What the task asks:
The records that follow are to be given again exactly. Do not carry over any image.

-------

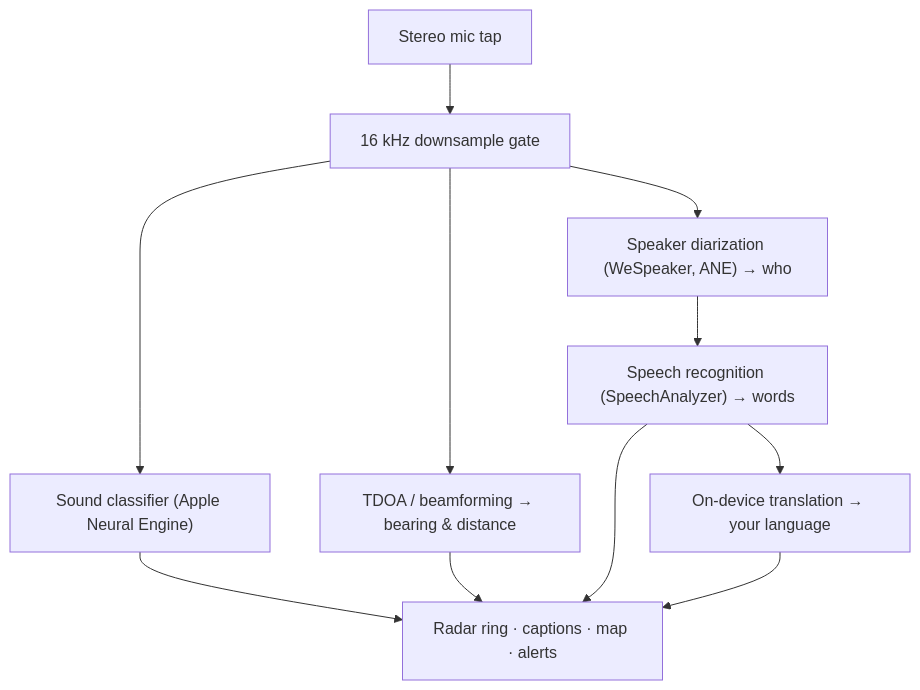
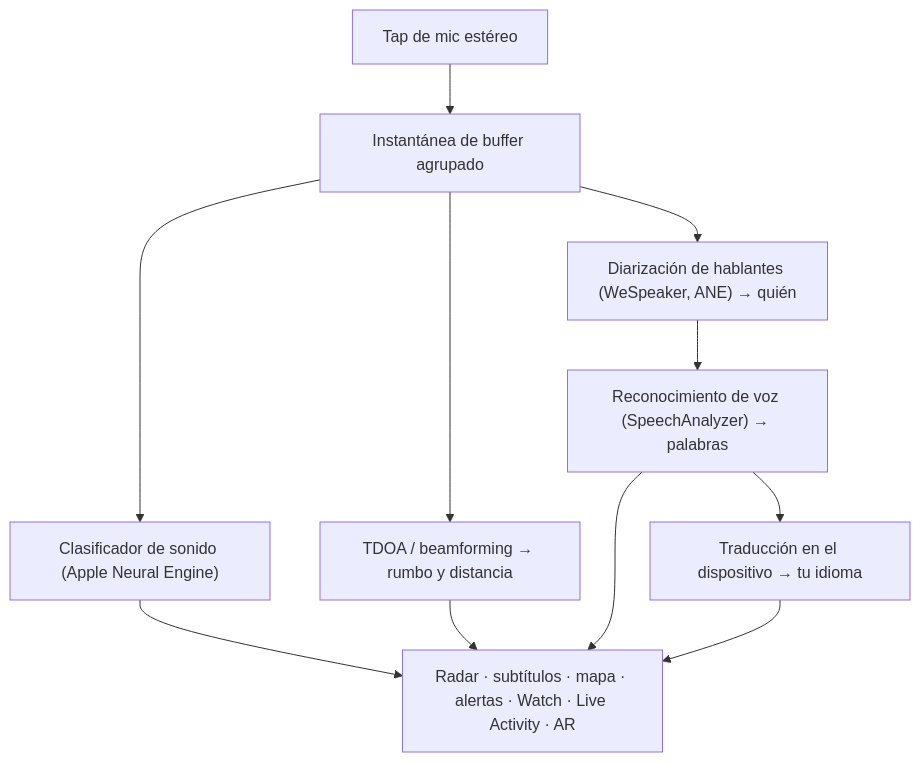
Before and after one commit to rpalm01-star/VigilantEarLegal: the diagram in README_es.md, drawn with Mermaid. The commit also changed other lines of this file and 31 other files, not shown here.

````diff
--- a/README_es.md
+++ b/README_es.md
@@ -73,10 +93,10 @@
 ```mermaid
 graph TD
-    A["Stereo mic tap"] --> B["16 kHz downsample gate"]
-    B --> C["Sound classifier (Apple Neural Engine)"]
-    B --> D["TDOA / beamforming → bearing & distance"]
-    B --> E["Speaker diarization (WeSpeaker, ANE) → who"]
-    E --> F["Speech recognition (SpeechAnalyzer) → words"]
-    F --> G["On-device translation → your language"]
-    C & D & F & G --> H["Radar ring · captions · map · alerts"]
+    A["Tap de mic estéreo"] --> B["Instantánea de buffer agrupado"]
+    B --> C["Clasificador de sonido (Apple Neural Engine)"]
+    B --> D["TDOA / beamforming → rumbo y distancia"]
+    B --> E["Diarización de hablantes (WeSpeaker, ANE) → quién"]
+    E --> F["Reconocimiento de voz (SpeechAnalyzer) → palabras"]
+    F --> G["Traducción en el dispositivo → tu idioma"]
+    C & D & F & G --> H["Radar · subtítulos · mapa · alertas · Watch · Live Activity · AR"]
 ```
````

-------

Task result:
Before and after one commit to rpalm01-star/VigilantEarLegal: the diagram in README_es.md, drawn with Mermaid. The commit also changed other lines of this file and 31 other files, not shown here.

````diff
--- a/README_es.md
+++ b/README_es.md
@@ -73,10 +93,10 @@
 ```mermaid
 graph TD
-    A["Stereo mic tap"] --> B["16 kHz downsample gate"]
-    B --> C["Sound classifier (Apple Neural Engine)"]
-    B --> D["TDOA / beamforming → bearing & distance"]
-    B --> E["Speaker diarization (WeSpeaker, ANE) → who"]
-    E --> F["Speech recognition (SpeechAnalyzer) → words"]
-    F --> G["On-device translation → your language"]
-    C & D & F & G --> H["Radar ring · captions · map · alerts"]
+    A["Tap de mic estéreo"] --> B["Instantánea de buffer agrupado"]
+    B --> C["Clasificador de sonido (Apple Neural Engine)"]
+    B --> D["TDOA / beamforming → rumbo y distancia"]
+    B --> E["Diarización de hablantes (WeSpeaker, ANE) → quién"]
+    E --> F["Reconocimiento de voz (SpeechAnalyzer) → palabras"]
+    F --> G["Traducción en el dispositivo → tu idioma"]
+    C & D & F & G --> H["Radar · subtítulos · mapa · alertas · Watch · Live Activity · AR"]
 ```
````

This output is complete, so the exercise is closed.